» TASK INPUT
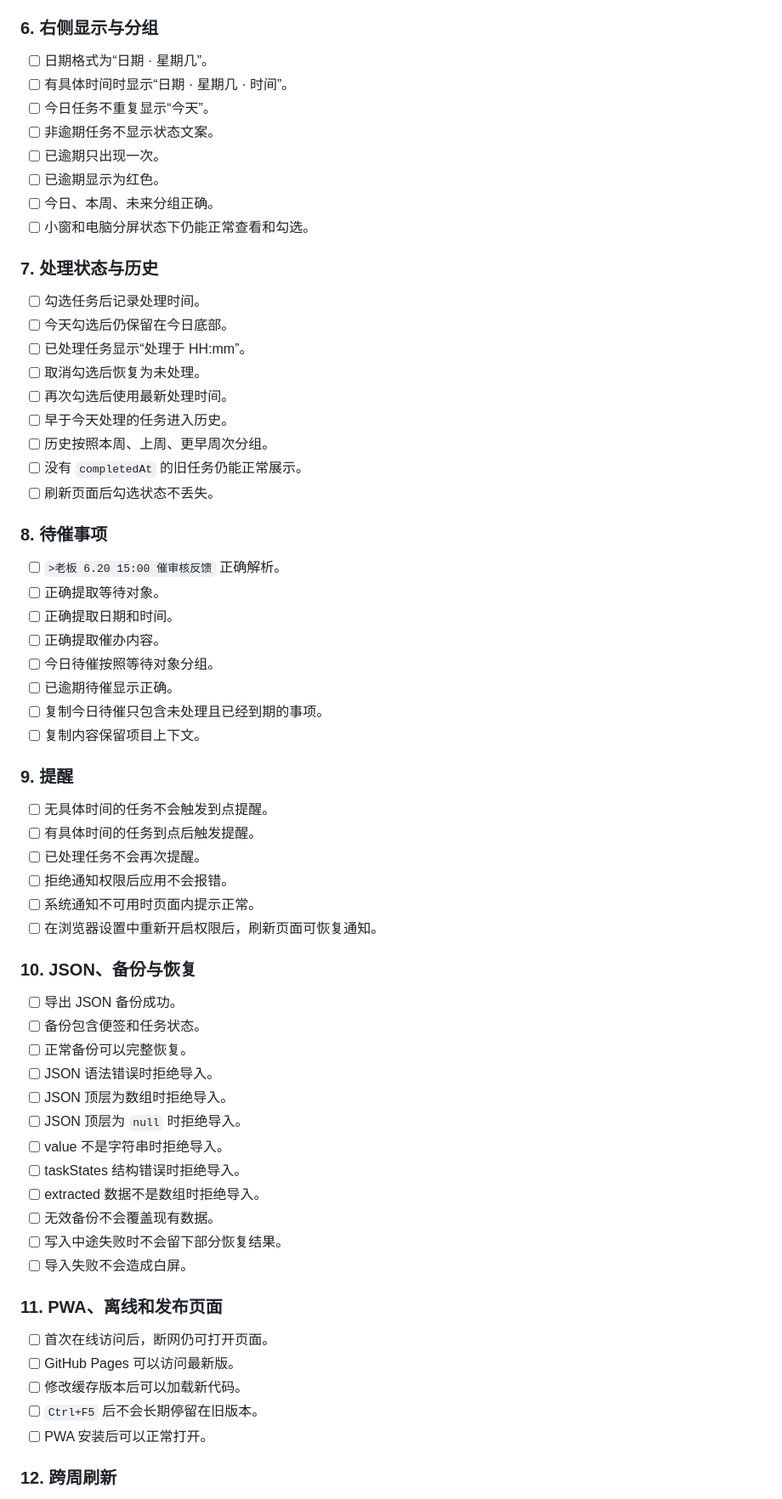
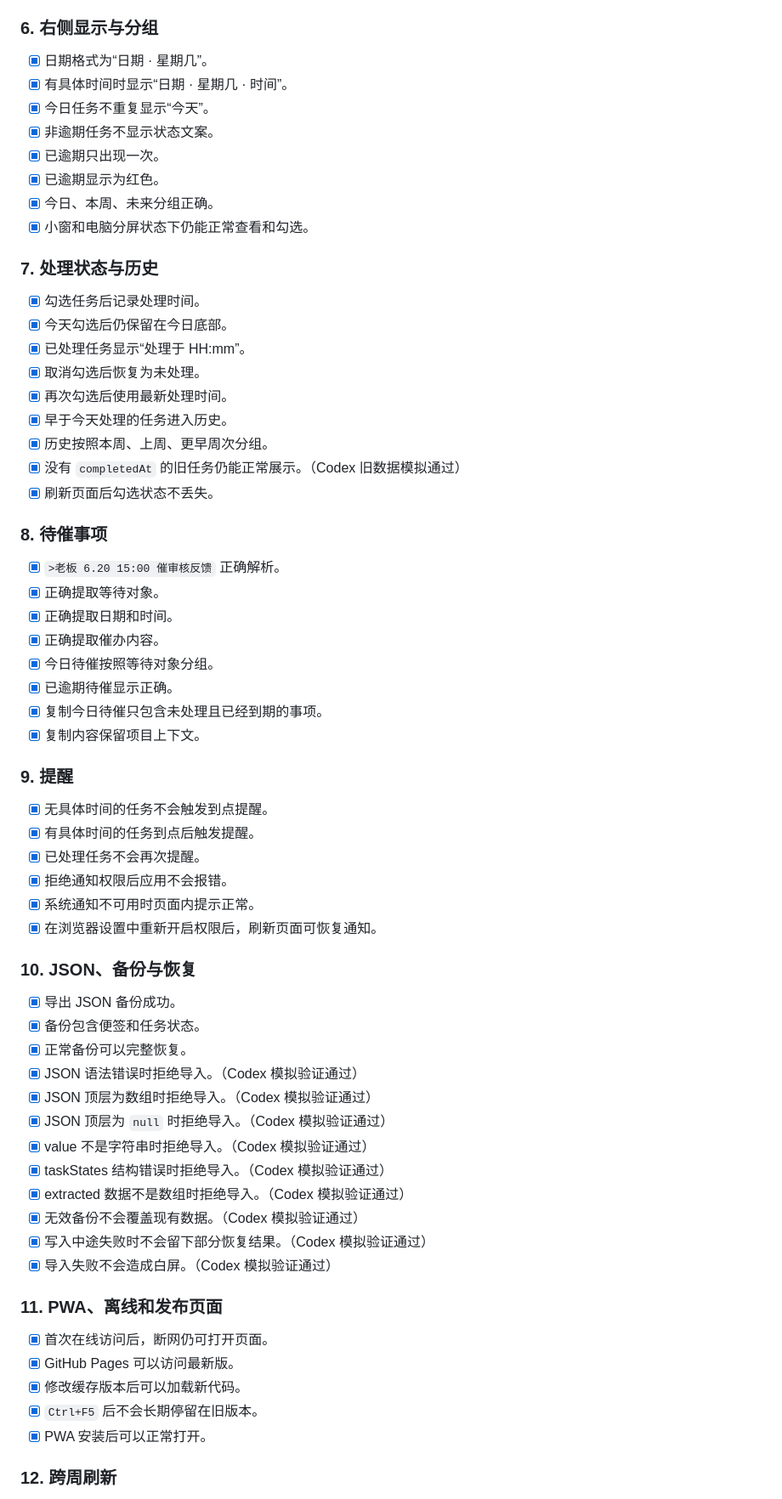
Before and after one commit to yadingW/ddl-assistant, a Markdown page: TESTING.md, the part around one of its changes. Shown at 85% size. Rendered like a GitHub page.

Commit message:
完善V1.0测试清单与验收结果
补充 TESTING.md：
- 更新核心功能测试结果
- 增加防御性测试项
- 标记待验证项目和已知限制
- 为 v1.0 正式发布准备验收记录

```diff
--- a/TESTING.md
+++ b/TESTING.md
@@ -78,69 +78,69 @@
 
 ### 6. 右侧显示与分组
 
-- [ ] 日期格式为“日期 · 星期几”。
-- [ ] 有具体时间时显示“日期 · 星期几 · 时间”。
-- [ ] 今日任务不重复显示“今天”。
-- [ ] 非逾期任务不显示状态文案。
-- [ ] 已逾期只出现一次。
-- [ ] 已逾期显示为红色。
-- [ ] 今日、本周、未来分组正确。
-- [ ] 小窗和电脑分屏状态下仍能正常查看和勾选。
+- [x] 日期格式为“日期 · 星期几”。
+- [x] 有具体时间时显示“日期 · 星期几 · 时间”。
+- [x] 今日任务不重复显示“今天”。
+- [x] 非逾期任务不显示状态文案。
+- [x] 已逾期只出现一次。
+- [x] 已逾期显示为红色。
+- [x] 今日、本周、未来分组正确。
+- [x] 小窗和电脑分屏状态下仍能正常查看和勾选。
 
 ### 7. 处理状态与历史
 
-- [ ] 勾选任务后记录处理时间。
-- [ ] 今天勾选后仍保留在今日底部。
-- [ ] 已处理任务显示“处理于 HH:mm”。
-- [ ] 取消勾选后恢复为未处理。
-- [ ] 再次勾选后使用最新处理时间。
-- [ ] 早于今天处理的任务进入历史。
-- [ ] 历史按照本周、上周、更早周次分组。
-- [ ] 没有 `completedAt` 的旧任务仍能正常展示。
-- [ ] 刷新页面后勾选状态不丢失。
+- [x] 勾选任务后记录处理时间。
+- [x] 今天勾选后仍保留在今日底部。
+- [x] 已处理任务显示“处理于 HH:mm”。
+- [x] 取消勾选后恢复为未处理。
+- [x] 再次勾选后使用最新处理时间。
+- [x] 早于今天处理的任务进入历史。
+- [x] 历史按照本周、上周、更早周次分组。
+- [x] 没有 `completedAt` 的旧任务仍能正常展示。（Codex 旧数据模拟通过）
+- [x] 刷新页面后勾选状态不丢失。
 
 ### 8. 待催事项
 
-- [ ] `>老板 6.20 15:00 催审核反馈` 正确解析。
-- [ ] 正确提取等待对象。
-- [ ] 正确提取日期和时间。
-- [ ] 正确提取催办内容。
-- [ ] 今日待催按照等待对象分组。
-- [ ] 已逾期待催显示正确。
-- [ ] 复制今日待催只包含未处理且已经到期的事项。
-- [ ] 复制内容保留项目上下文。
+- [x] `>老板 6.20 15:00 催审核反馈` 正确解析。
+- [x] 正确提取等待对象。
+- [x] 正确提取日期和时间。
+- [x] 正确提取催办内容。
+- [x] 今日待催按照等待对象分组。
+- [x] 已逾期待催显示正确。
+- [x] 复制今日待催只包含未处理且已经到期的事项。
+- [x] 复制内容保留项目上下文。
 
 ### 9. 提醒
 
-- [ ] 无具体时间的任务不会触发到点提醒。
-- [ ] 有具体时间的任务到点后触发提醒。
-- [ ] 已处理任务不会再次提醒。
-- [ ] 拒绝通知权限后应用不会报错。
-- [ ] 系统通知不可用时页面内提示正常。
-- [ ] 在浏览器设置中重新开启权限后，刷新页面可恢复通知。
+- [x] 无具体时间的任务不会触发到点提醒。
+- [x] 有具体时间的任务到点后触发提醒。
+- [x] 已处理任务不会再次提醒。
+- [x] 拒绝通知权限后应用不会报错。
+- [x] 系统通知不可用时页面内提示正常。
+- [x] 在浏览器设置中重新开启权限后，刷新页面可恢复通知。
 
 ### 10. JSON、备份与恢复
 
-- [ ] 导出 JSON 备份成功。
-- [ ] 备份包含便签和任务状态。
-- [ ] 正常备份可以完整恢复。
-- [ ] JSON 语法错误时拒绝导入。
-- [ ] JSON 顶层为数组时拒绝导入。
-- [ ] JSON 顶层为 `null` 时拒绝导入。
-- [ ] value 不是字符串时拒绝导入。
-- [ ] taskStates 结构错误时拒绝导入。
-- [ ] extracted 数据不是数组时拒绝导入。
-- [ ] 无效备份不会覆盖现有数据。
-- [ ] 写入中途失败时不会留下部分恢复结果。
-- [ ] 导入失败不会造成白屏。
+- [x] 导出 JSON 备份成功。
+- [x] 备份包含便签和任务状态。
+- [x] 正常备份可以完整恢复。
+- [x] JSON 语法错误时拒绝导入。（Codex 模拟验证通过）
+- [x] JSON 顶层为数组时拒绝导入。（Codex 模拟验证通过）
+- [x] JSON 顶层为 `null` 时拒绝导入。（Codex 模拟验证通过）
+- [x] value 不是字符串时拒绝导入。（Codex 模拟验证通过）
+- [x] taskStates 结构错误时拒绝导入。（Codex 模拟验证通过）
+- [x] extracted 数据不是数组时拒绝导入。（Codex 模拟验证通过）
+- [x] 无效备份不会覆盖现有数据。（Codex 模拟验证通过）
+- [x] 写入中途失败时不会留下部分恢复结果。（Codex 模拟验证通过）
+- [x] 导入失败不会造成白屏。（Codex 模拟验证通过）
 
 ### 11. PWA、离线和发布页面
 
-- [ ] 首次在线访问后，断网仍可打开页面。
-- [ ] GitHub Pages 可以访问最新版。
-- [ ] 修改缓存版本后可以加载新代码。
-- [ ] `Ctrl+F5` 后不会长期停留在旧版本。
-- [ ] PWA 安装后可以正常打开。
+- [x] 首次在线访问后，断网仍可打开页面。
+- [x] GitHub Pages 可以访问最新版。
+- [x] 修改缓存版本后可以加载新代码。
+- [x] `Ctrl+F5` 后不会长期停留在旧版本。
+- [x] PWA 安装后可以正常打开。
 
 ### 12. 跨周刷新
 
```
Also changed, not shown: other parts of TESTING.md (+63 -64 lines).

» EXERCISE REQUIREMENTS
Line by line, return the listing above exactly, leaving out its pictures.

» RESULT BELOW
Before and after one commit to yadingW/ddl-assistant, a Markdown page: TESTING.md, the part around one of its changes. Shown at 85% size. Rendered like a GitHub page.

Commit message:
完善V1.0测试清单与验收结果
补充 TESTING.md：
- 更新核心功能测试结果
- 增加防御性测试项
- 标记待验证项目和已知限制
- 为 v1.0 正式发布准备验收记录

```diff
--- a/TESTING.md
+++ b/TESTING.md
@@ -78,69 +78,69 @@
 
 ### 6. 右侧显示与分组
 
-- [ ] 日期格式为“日期 · 星期几”。
-- [ ] 有具体时间时显示“日期 · 星期几 · 时间”。
-- [ ] 今日任务不重复显示“今天”。
-- [ ] 非逾期任务不显示状态文案。
-- [ ] 已逾期只出现一次。
-- [ ] 已逾期显示为红色。
-- [ ] 今日、本周、未来分组正确。
-- [ ] 小窗和电脑分屏状态下仍能正常查看和勾选。
+- [x] 日期格式为“日期 · 星期几”。
+- [x] 有具体时间时显示“日期 · 星期几 · 时间”。
+- [x] 今日任务不重复显示“今天”。
+- [x] 非逾期任务不显示状态文案。
+- [x] 已逾期只出现一次。
+- [x] 已逾期显示为红色。
+- [x] 今日、本周、未来分组正确。
+- [x] 小窗和电脑分屏状态下仍能正常查看和勾选。
 
 ### 7. 处理状态与历史
 
-- [ ] 勾选任务后记录处理时间。
-- [ ] 今天勾选后仍保留在今日底部。
-- [ ] 已处理任务显示“处理于 HH:mm”。
-- [ ] 取消勾选后恢复为未处理。
-- [ ] 再次勾选后使用最新处理时间。
-- [ ] 早于今天处理的任务进入历史。
-- [ ] 历史按照本周、上周、更早周次分组。
-- [ ] 没有 `completedAt` 的旧任务仍能正常展示。
-- [ ] 刷新页面后勾选状态不丢失。
+- [x] 勾选任务后记录处理时间。
+- [x] 今天勾选后仍保留在今日底部。
+- [x] 已处理任务显示“处理于 HH:mm”。
+- [x] 取消勾选后恢复为未处理。
+- [x] 再次勾选后使用最新处理时间。
+- [x] 早于今天处理的任务进入历史。
+- [x] 历史按照本周、上周、更早周次分组。
+- [x] 没有 `completedAt` 的旧任务仍能正常展示。（Codex 旧数据模拟通过）
+- [x] 刷新页面后勾选状态不丢失。
 
 ### 8. 待催事项
 
-- [ ] `>老板 6.20 15:00 催审核反馈` 正确解析。
-- [ ] 正确提取等待对象。
-- [ ] 正确提取日期和时间。
-- [ ] 正确提取催办内容。
-- [ ] 今日待催按照等待对象分组。
-- [ ] 已逾期待催显示正确。
-- [ ] 复制今日待催只包含未处理且已经到期的事项。
-- [ ] 复制内容保留项目上下文。
+- [x] `>老板 6.20 15:00 催审核反馈` 正确解析。
+- [x] 正确提取等待对象。
+- [x] 正确提取日期和时间。
+- [x] 正确提取催办内容。
+- [x] 今日待催按照等待对象分组。
+- [x] 已逾期待催显示正确。
+- [x] 复制今日待催只包含未处理且已经到期的事项。
+- [x] 复制内容保留项目上下文。
 
 ### 9. 提醒
 
-- [ ] 无具体时间的任务不会触发到点提醒。
-- [ ] 有具体时间的任务到点后触发提醒。
-- [ ] 已处理任务不会再次提醒。
-- [ ] 拒绝通知权限后应用不会报错。
-- [ ] 系统通知不可用时页面内提示正常。
-- [ ] 在浏览器设置中重新开启权限后，刷新页面可恢复通知。
+- [x] 无具体时间的任务不会触发到点提醒。
+- [x] 有具体时间的任务到点后触发提醒。
+- [x] 已处理任务不会再次提醒。
+- [x] 拒绝通知权限后应用不会报错。
+- [x] 系统通知不可用时页面内提示正常。
+- [x] 在浏览器设置中重新开启权限后，刷新页面可恢复通知。
 
 ### 10. JSON、备份与恢复
 
-- [ ] 导出 JSON 备份成功。
-- [ ] 备份包含便签和任务状态。
-- [ ] 正常备份可以完整恢复。
-- [ ] JSON 语法错误时拒绝导入。
-- [ ] JSON 顶层为数组时拒绝导入。
-- [ ] JSON 顶层为 `null` 时拒绝导入。
-- [ ] value 不是字符串时拒绝导入。
-- [ ] taskStates 结构错误时拒绝导入。
-- [ ] extracted 数据不是数组时拒绝导入。
-- [ ] 无效备份不会覆盖现有数据。
-- [ ] 写入中途失败时不会留下部分恢复结果。
-- [ ] 导入失败不会造成白屏。
+- [x] 导出 JSON 备份成功。
+- [x] 备份包含便签和任务状态。
+- [x] 正常备份可以完整恢复。
+- [x] JSON 语法错误时拒绝导入。（Codex 模拟验证通过）
+- [x] JSON 顶层为数组时拒绝导入。（Codex 模拟验证通过）
+- [x] JSON 顶层为 `null` 时拒绝导入。（Codex 模拟验证通过）
+- [x] value 不是字符串时拒绝导入。（Codex 模拟验证通过）
+- [x] taskStates 结构错误时拒绝导入。（Codex 模拟验证通过）
+- [x] extracted 数据不是数组时拒绝导入。（Codex 模拟验证通过）
+- [x] 无效备份不会覆盖现有数据。（Codex 模拟验证通过）
+- [x] 写入中途失败时不会留下部分恢复结果。（Codex 模拟验证通过）
+- [x] 导入失败不会造成白屏。（Codex 模拟验证通过）
 
 ### 11. PWA、离线和发布页面
 
-- [ ] 首次在线访问后，断网仍可打开页面。
-- [ ] GitHub Pages 可以访问最新版。
-- [ ] 修改缓存版本后可以加载新代码。
-- [ ] `Ctrl+F5` 后不会长期停留在旧版本。
-- [ ] PWA 安装后可以正常打开。
+- [x] 首次在线访问后，断网仍可打开页面。
+- [x] GitHub Pages 可以访问最新版。
+- [x] 修改缓存版本后可以加载新代码。
+- [x] `Ctrl+F5` 后不会长期停留在旧版本。
+- [x] PWA 安装后可以正常打开。
 
 ### 12. 跨周刷新
 
```
Also changed, not shown: other parts of TESTING.md (+63 -64 lines).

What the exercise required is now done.